We endorse Democratic incumbent Mayor Bill Bell, who's held onto top elected posts with the county and city for a whopping 36 years. During the past three decades, Bell has earned a reputation as a fiscally judicious leader, unafraid to assert his views but willing to compromise for the sake of progress.
Bell has overseen the racially charged merger of Durham's city and county school districts, the rapid development of south Durham, including the controversial Streets at Southpoint mall and the transformation of downtown—all while Durham struggled with crime, scandals and a challenging public image.
Among Bell's best qualities as a leader: You won't see him pass the buck, whether poor oversight led to exorbitant overtime at the police department or a city worker has neglected to fill a pothole. When a city matter needs attention, Bell gets right on it. He finds out what went wrong and pushes for correction. He listens to his constituents, and openly discusses the city's challenges and what he's doing to improve them.
He also stood with City Council on progressive causes that might have cost him some popularity. Bell and other council members have spoken out in the past year against Arizona's regressive immigration reform and against a state constitutional amendment to ban gay marriage. Long before the Defense of Marriage Act topped the Republican agenda in our state, Bell also helped institute domestic partner benefits for city workers.

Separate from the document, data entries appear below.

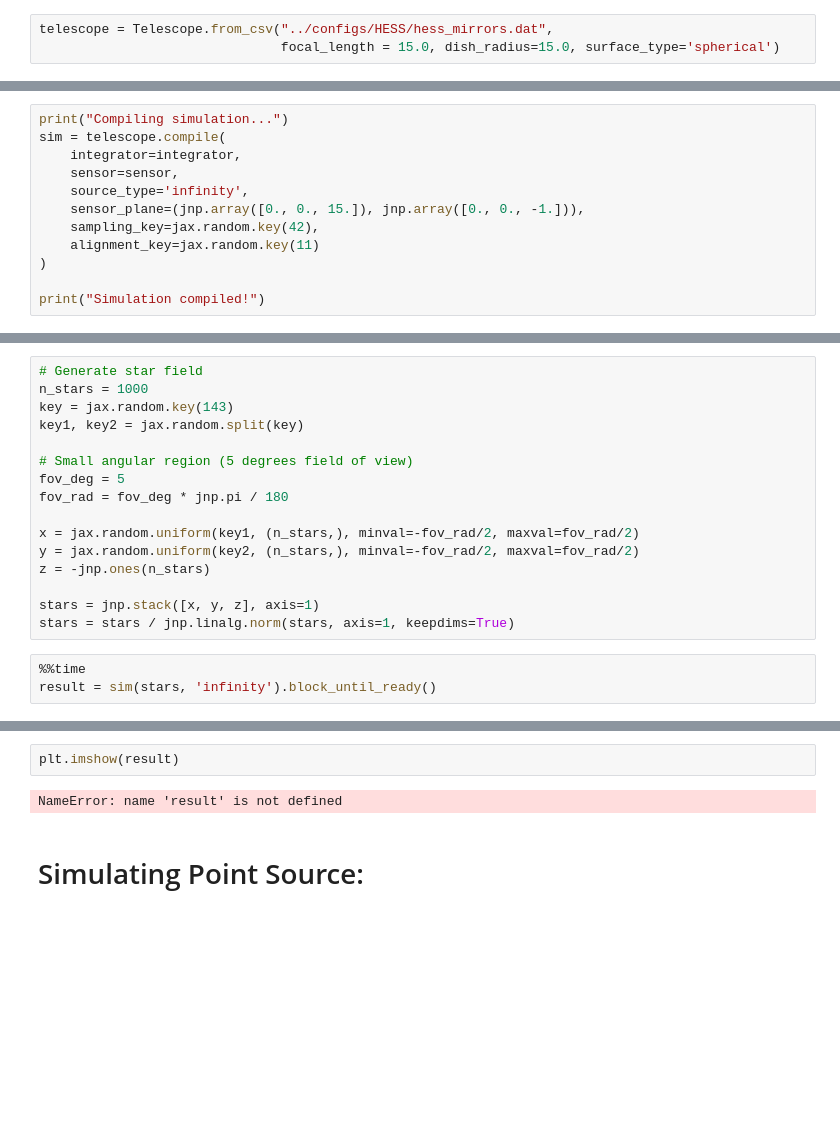
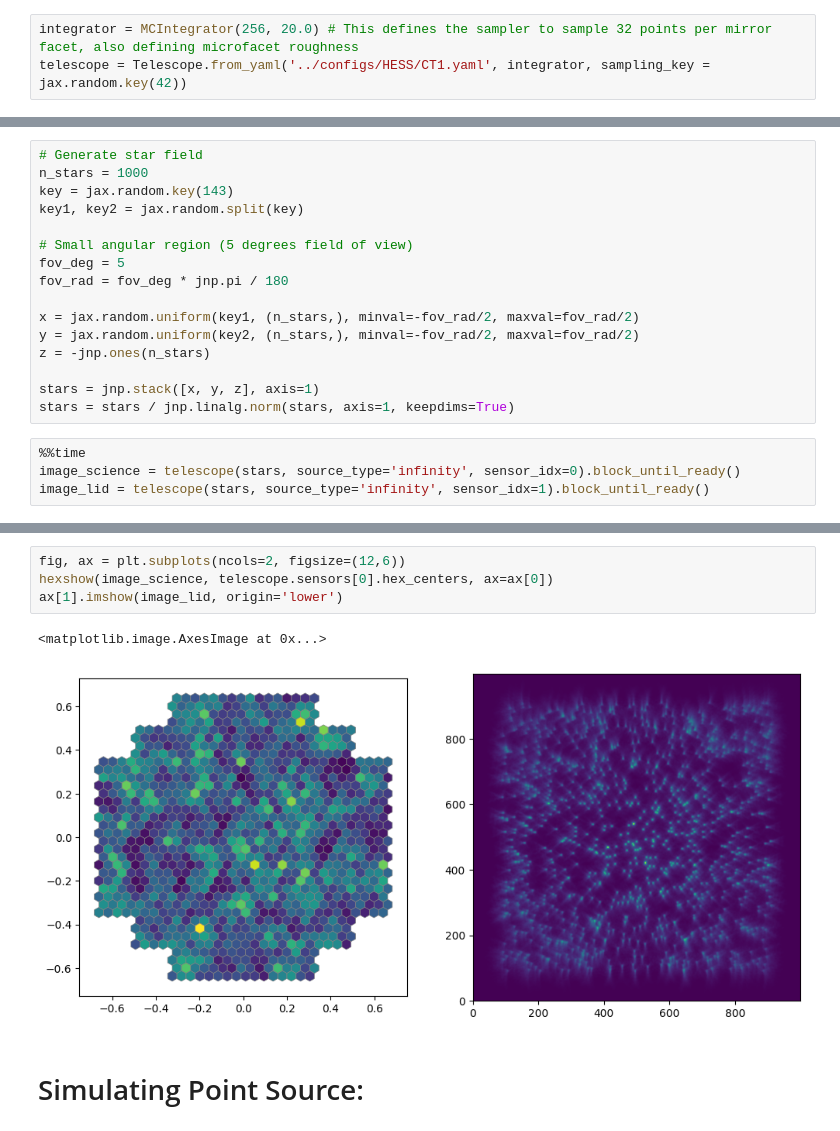
Before and after one commit to GerritRo/iactrace, a Jupyter notebook: examples/HESS_I.ipynb, the cells around one changed output, grey strips where cells are left out. Drawn from its saved outputs; the diff is of its cells as text; blank space fills up the shorter version.

```diff
--- a/examples/HESS_I.ipynb
+++ b/examples/HESS_I.ipynb
@@ -14,5 +14,5 @@ from iactrace import (
 # %% [markdown]
 # Import HESS I telescope configuration:
 # %%
-telescope = Telescope.from_csv("../configs/HESS/hess_mirrors.dat",
-                               focal_length = 15.0, dish_radius=15.0, surface_type='spherical')
+integrator = MCIntegrator(256, 20.0) # This defines the sampler to sample 32 points per mirror facet, also defining microfacet roughness
+telescope = Telescope.from_yaml('../configs/HESS/CT1.yaml', integrator, sampling_key = jax.random.key(42))
@@ -23,12 +18,0 @@ sensor = SquareSensor(100,100)
-# %%
-print("Compiling simulation...")
-sim = telescope.compile(
-    integrator=integrator,
-    sensor=sensor,
-    source_type='infinity',
-    sensor_plane=(jnp.array([0., 0., 15.]), jnp.array([0., 0., -1.])),
-    sampling_key=jax.random.key(42),
-    alignment_key=jax.random.key(11)
-)
-
-print("Simulation compiled!")
@@ -55,5 +36,6 @@ stars = jnp.stack([x, y, z], axis=1)
 stars = stars / jnp.linalg.norm(stars, axis=1, keepdims=True)
 # %%
 %%time
-result = sim(stars, 'infinity').block_until_ready()
+image_science = telescope(stars, source_type='infinity', sensor_idx=0).block_until_ready()
+image_lid = telescope(stars, source_type='infinity', sensor_idx=1).block_until_ready()
 # %% [output]
@@ -61,7 +44,10 @@ IndexError: Too many indices: 1-dimensional array indexed with 2 regular indices
 # %%
-plt.imshow(result)
+fig, ax = plt.subplots(ncols=2, figsize=(12,6))
+hexshow(image_science, telescope.sensors[0].hex_centers, ax=ax[0])
+ax[1].imshow(image_lid, origin='lower')
 # %% [output]
-NameError: name 'result' is not defined
+<matplotlib.image.AxesImage at 0x...>
+[figure, added]
 # %% [markdown]
 # Simulating Point Source:
 # %%
```
Also changed, not shown: parts of 7 cells of this notebook, 20 other files.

Although we were pleased to see other citizens invoke their right to challenge a longtime incumbent, the choice for Bell was clear. Candidate Ralph McKinney responded to our questionnaire, but his answers were incomplete. County Commissioner Joe Bowser, who did not respond to our questionnaire, is now under investigation for his role in firing Durham's embattled social services director. That makes the second time Bowser has been a ringleader in the questionable firing of a high-ranking director (see Ruffin, Mike, 2004). Bowser says his actions were aboveboard. They might have been, but the investigation likely won't be complete until after the primary election.
Sylvester Williams, a pastor and investment analyst, did respond to our questionnaire. While Williams has some experience with fundraising and economic development on civic boards, he has yet to prove himself. Williams, who is unaffiliated with either major party, has conservative views on immigration and an antiquated perspective on LGBT issues, referring to homosexuality a lifestyle choice. Although his values might match those of some Durham citizens, the city needs a proven, progressive leader at the wheel.
We have never questioned whether Bell has had the city's best interest in mind when making tough choices, and we feel confident keeping it in his hands for two more years.
This year, the Durham City Council endorsements presented an unusual situation for the Independent Weekly. Steve Schewel, who is among seven candidates running for City Council, owns the Indy.
After careful consideration and consultation with an ethics expert at the Poynter Institute, a journalism training center, we are not endorsing in the City Council race in order to avoid a perceived or actual conflict of interest.
In addition to Schewel, the candidates are incumbents Eugene Brown and Diane Catotti, and challengers Solomon Burnette, Donald Hughes, Victoria Peterson, John Tarantino. —Lisa Sorg
To learn about the candidates' stances on the issues, read their 2011 Candidate Questionnaires.